Our fantastic authors, with whom we have developed close and trusting relationships, and our publishing lists, serving professionals and students, have all received painstaking care and attention since 1967.
However, within the last decade it’s become apparent that we couldn’t simply stand still. In a sector that has seen the digitisation of product and channels to market, changing reader habits and the diminution of the retail trade, we knew we had to change or risk serious decline.
First, we looked at our core values and reaffirmed our purpose. It boiled down to two basic tenets: we acquired fantastic content and we developed channels to market for it. Simple, eh? Well, it certainly became easier once we cleared away the clutter and began to build on the principles that had served us well for 50 years.
The difference was that we now had the benefits of digital development that had created new formats in which to serve the content (print, digital, audio or video) and new tools with which to connect with communities of readers to make our content discoverable – social media and metadata being just two of a new range of tools. Rather than feel threatened, we began to feel exhilarated and saw significant opportunities opening up to us.

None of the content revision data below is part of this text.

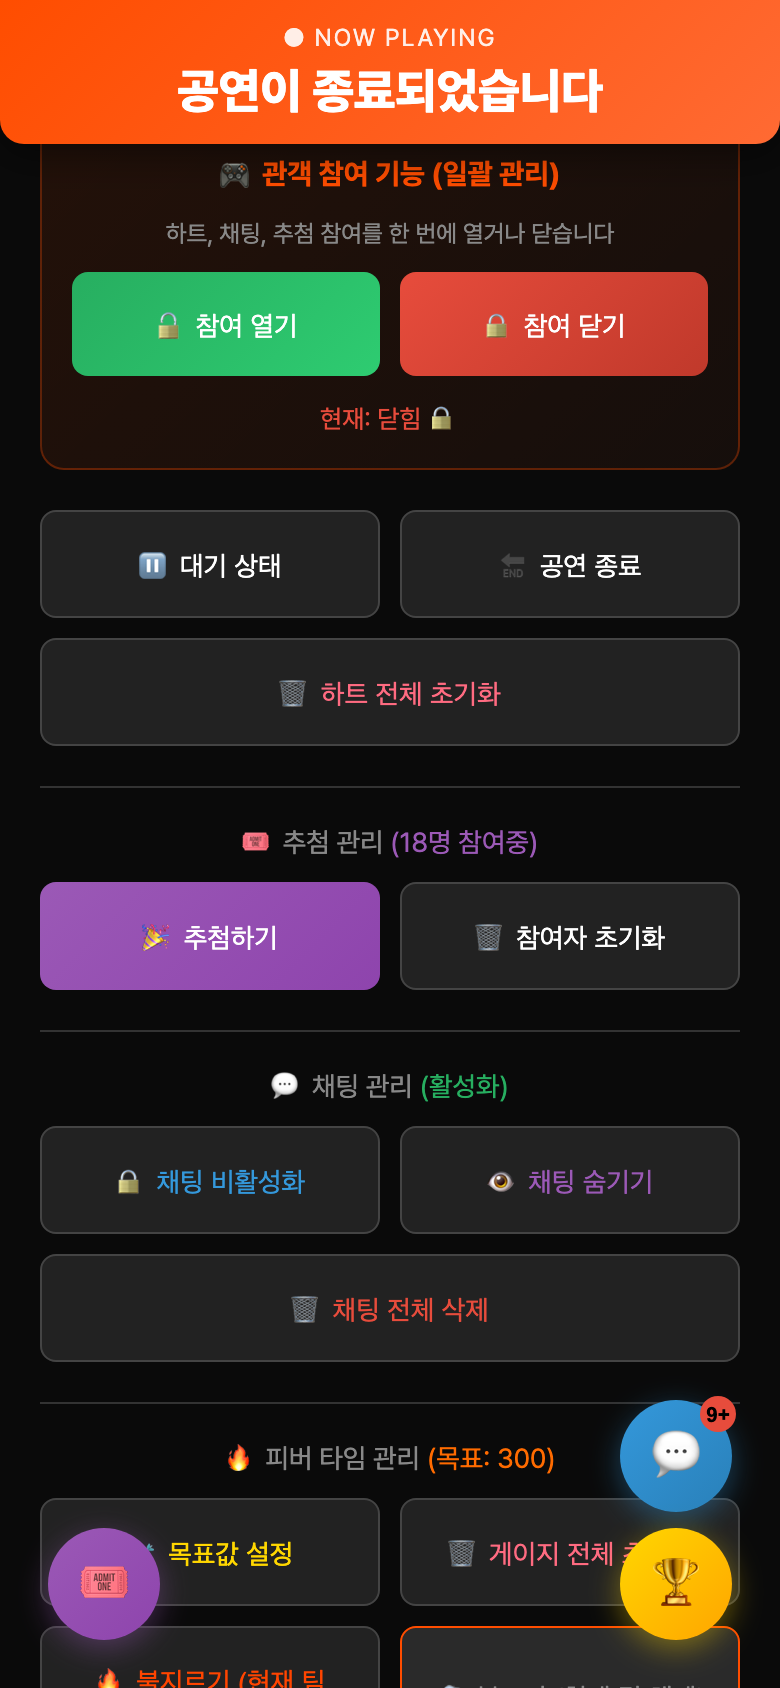
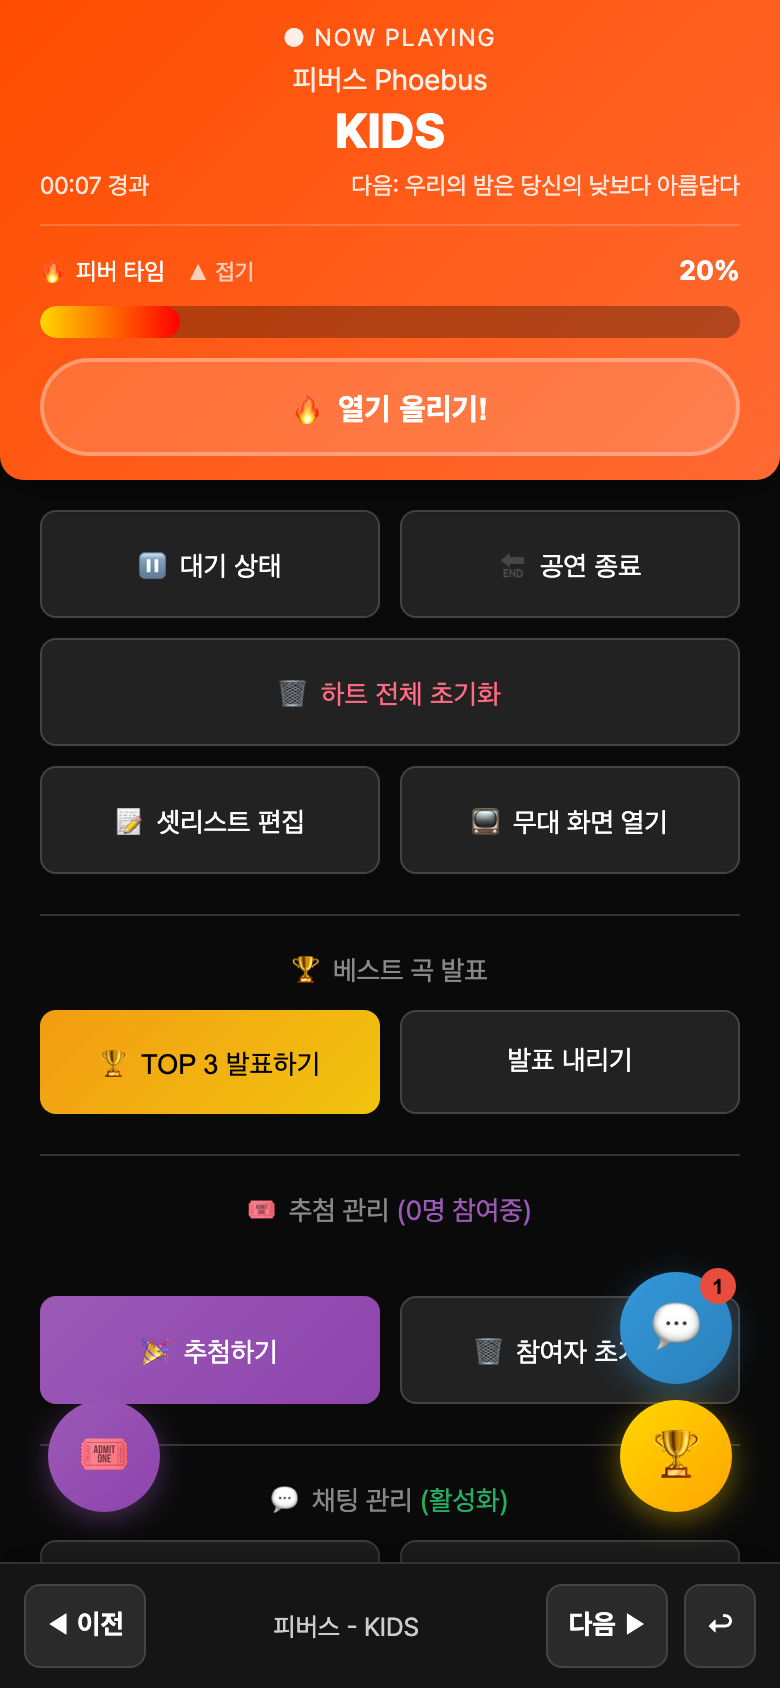
Firebase Authentication 관리자 계정 연결과 최종 보안 규칙 적용
- app.js의 apiKey 오타 수정 (한 글자 달라 Authentication 호출이 실패하던 문제)
- database.rules.json에 관리자 UID 반영
- 피버 MAX 채팅 알림을 관리자 클라이언트가 올리도록 변경 (알림 쓰기가 관리자 전용이 되었으므로)
- tests/e2e.py: 거부된 쓰기의 낙관적 로컬 반영 정리, 틀린 비밀번호 400 응답 제외
- 스크린샷 01, 05 갱신, README 보완

Claude-Session: https://claude.ai/code/session_01WZFdzfPyQBWLyZ2d1dbTYd

diff --git a/app.js b/app.js
@@ -1,5 +1,5 @@
 const firebaseConfig = {
-    apiKey: "AIzaSyAc3yxKWbhe2wXo2yXJTTRsHC7lfICPlvY",
+    apiKey: "AIzaSyAc3yxKWbhe2wXo2yXJTTRsHC7lflCPlvY",
     authDomain: "ignition-f1bbe.firebaseapp.com",
     databaseURL: "https://ignition-f1bbe-default-rtdb.asia-southeast1.firebasedatabase.app",
     projectId: "ignition-f1bbe",
@@ -1375,6 +1375,16 @@ database.ref('hypeExplodedTeams').on('value', (snapshot) => {
     if (hypeExplodedLoaded && currentTeam && hypeExplodedTeams[currentTeam] && !prev[currentTeam]) {
         showHypeExplosion();
     }
+    // MAX 채팅 알림은 알림 쓰기 권한이 있는 관리자 클라이언트가 올린다 (새로 MAX가 된 팀만)
+    if (hypeExplodedLoaded && isAdmin) {
+        Object.keys(hypeExplodedTeams).filter(team => !prev[team]).forEach(team => {
+            database.ref('chat').push({
+                type: 'notice',
+                text: `🔥🔥🔥 ${team.split(' ')[0]} 피버 타임 MAX! 🔥🔥🔥`,
+                timestamp: Date.now()
+            });
+        });
+    }
     hypeExplodedLoaded = true;
     updateHypeUI();
 });
@@ -1400,17 +1410,9 @@ function watchTeamHype(team) {
     });
 }
 
-// MAX 기록은 transaction으로 한 클라이언트만 남기고, 그 클라이언트만 채팅 알림을 올린다
+// MAX 기록은 transaction으로 한 클라이언트만 남긴다 (이미 있으면 중단). 알림은 관리자 리스너가 올린다.
 function markHypeMax(team) {
-    database.ref('hypeExplodedTeams/' + team).transaction(current => current ? undefined : true, (error, committed) => {
-        if (committed) {
-            database.ref('chat').push({
-                type: 'notice',
-                text: `🔥🔥🔥 ${team.split(' ')[0]} 피버 타임 MAX! 🔥🔥🔥`,
-                timestamp: Date.now()
-            });
-        }
-    });
+    database.ref('hypeExplodedTeams/' + team).transaction(current => current ? undefined : true);
 }
 
 function updateHypeUI() {

diff --git a/tests/e2e.py b/tests/e2e.py
@@ -48,7 +48,8 @@ async def main():
         screen = await (await b.new_context(viewport={"width": 1280, "height": 720})).new_page()
         for name, pg in (("admin", admin), ("aud", aud), ("screen", screen)):
             pg.on("pageerror", lambda e, n=name: errors.append(f"{n}: {e}"))
-            pg.on("console", lambda m, n=name: errors.append(f"{n} console: {m.text}") if m.type == "error" else None)
+            # 틀린 비밀번호 시도의 400 응답은 정상이라 제외
+            pg.on("console", lambda m, n=name: errors.append(f"{n} console: {m.text}") if m.type == "error" and "status of 400" not in m.text else None)
             pg.on("dialog", lambda d: asyncio.ensure_future(d.accept()))
 
         # 관리자 로그인 (Firebase Authentication)
@@ -77,6 +78,8 @@ async def main():
                 heartJump: await t(() => database.ref('hearts/zzz').set(500)),
             }; }""")
         ok(all(v == "DENIED" for v in denied.values()), f"[권한] 관객의 관리자 경로 쓰기 전부 거부 {denied}")
+        # 거부된 쓰기도 SDK가 로컬에 먼저 반영해 자기 화면에만 오버레이가 잠깐 뜬다. 정리한다.
+        await aud.wait_for_timeout(1000); await aud.evaluate("closeWinner(); closeBest(); currentWinnerDrawnAt = 0;")
 
         # 참여 열기, 곡 진행
         await admin.click("#interaction-open-btn"); await aud.wait_for_timeout(1500)
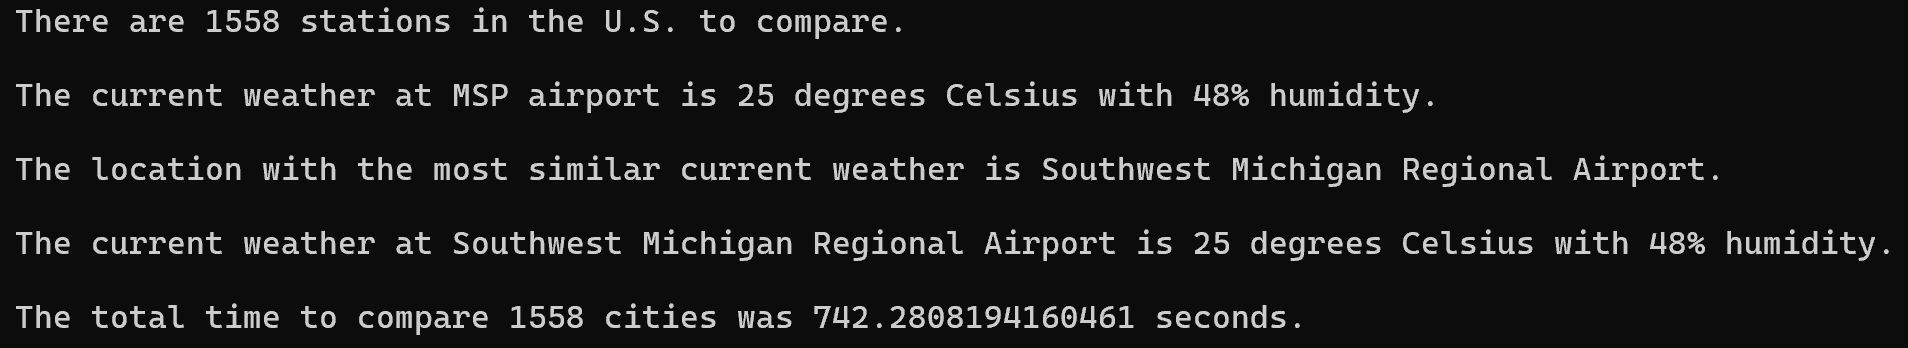
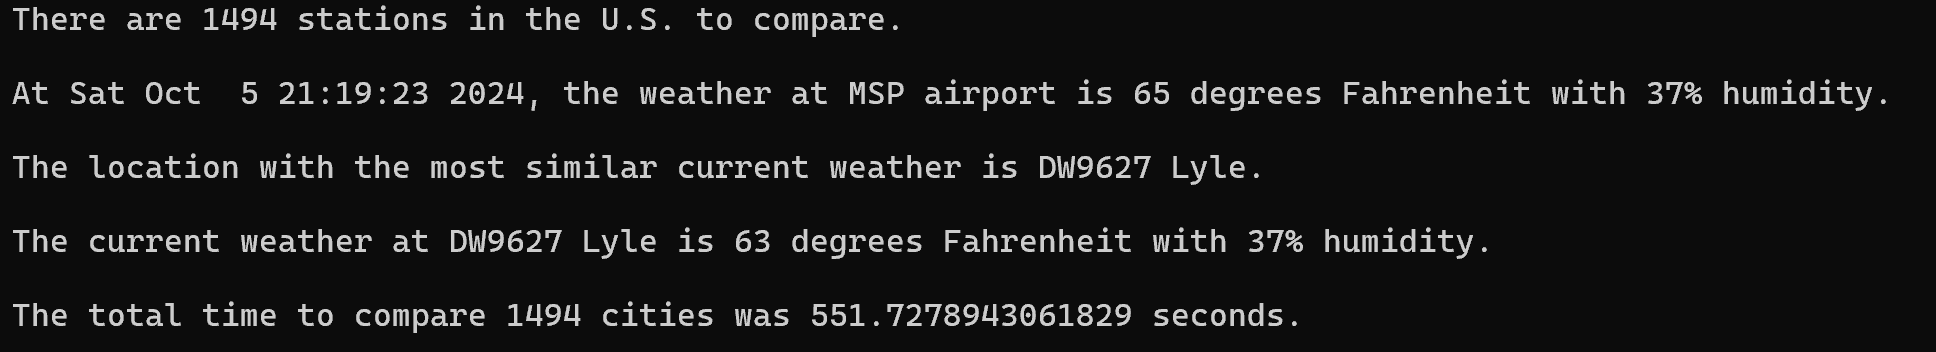
Added time and date to output message

diff --git a/mvp1/mvp1.py b/mvp1/mvp1.py
@@ -8,6 +8,8 @@ import time
 
 start_time = time.time()
 
+current_time = time.asctime()
+
 '''
 Section 1
 Get the current temperature at the MSP airport and print this temp to the terminal.
@@ -28,11 +30,12 @@ zones = zones.json()
 
 stations = []
 for i in range(len(zones['features'])):
-    zoneID = zones['features'][i]['properties']['id']
-    observationStations = zones['features'][i]['properties']['observationStations']
-    if observationStations != []:
-        station = observationStations[0][33:]
-        stations.append(station)
+    if zones['features'][i]['properties']['state'] != 'MN':         # exclude MN weather stations from comparison
+        zoneID = zones['features'][i]['properties']['id']
+        observationStations = zones['features'][i]['properties']['observationStations']
+        if observationStations != []:
+            station = observationStations[0][33:]
+            stations.append(station)
 
 stations = list(set(stations))
 
@@ -101,14 +104,16 @@ Find the name of the location where the Observation Station is located.
 '''
 closestStation = stationWeatherList[0]
 closestStationID = closestStation[1]
-closestStationTemp = closestStation[2]
+closestStationTemp = closestStation[2] * 1.8 + 32       # convert to Fahrenheit
 closestStationHumidity = closestStation[3]
+
+mplsTemp = mplsTemp * 1.8 + 32      # convert to Fahrenheit
 
 closestStationName = requests.get(f'https://api.weather.gov/stations/{closestStationID}').json()
 closestStationName = closestStationName['properties']['name']
-print(f'The current weather at MSP airport is {mplsTemp} degrees Celsius with {round(mplsHumidity)}% humidity.\n')
+print(f'At {current_time}, the weather at MSP airport is {round(mplsTemp)} degrees Fahrenheit with {round(mplsHumidity)}% humidity.\n')
 print(f'The location with the most similar current weather is {closestStationName}.\n')
-print(f'The current weather at {closestStationName} is {closestStationTemp} degrees Celsius with {round(closestStationHumidity)}% humidity.\n')
+print(f'The current weather at {closestStationName} is {round(closestStationTemp)} degrees Fahrenheit with {round(closestStationHumidity)}% humidity.\n')
 
 
 end_time = time.time()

However, it was clear that we needed new skills in the business to ensure that we could truly optimise the opportunities. We needed marketers who understood data analytics. We needed technical skills to allow us to benefit from efficiencies provided by seemingly complex digital supply chains. And we needed the entire company to think about how we could connect with changed customer and author expectations.
We’ve been through a four-year transition period where mistakes have been made. Personally, I had to learn to communicate in a different way – with more transparency and collaborative working in teams.
Once I had a clear idea of what we needed to do, things began to fall into place. In particular, we have developed content tools – such as our digital collections platform and our online training courses – that have enabled us to work closely with our partners to support specialist, vocational communities.
None of this has been easy. However, doing nothing simply wasn’t an option. In the end our ‘mid-life crisis’ served us well by forcing us to identify what is important to us and to reaffirm our core purpose. It helped point the way as to how we can both be proud of our 50-year heritage but also best benefit from the opportunities brought about by digital disruption.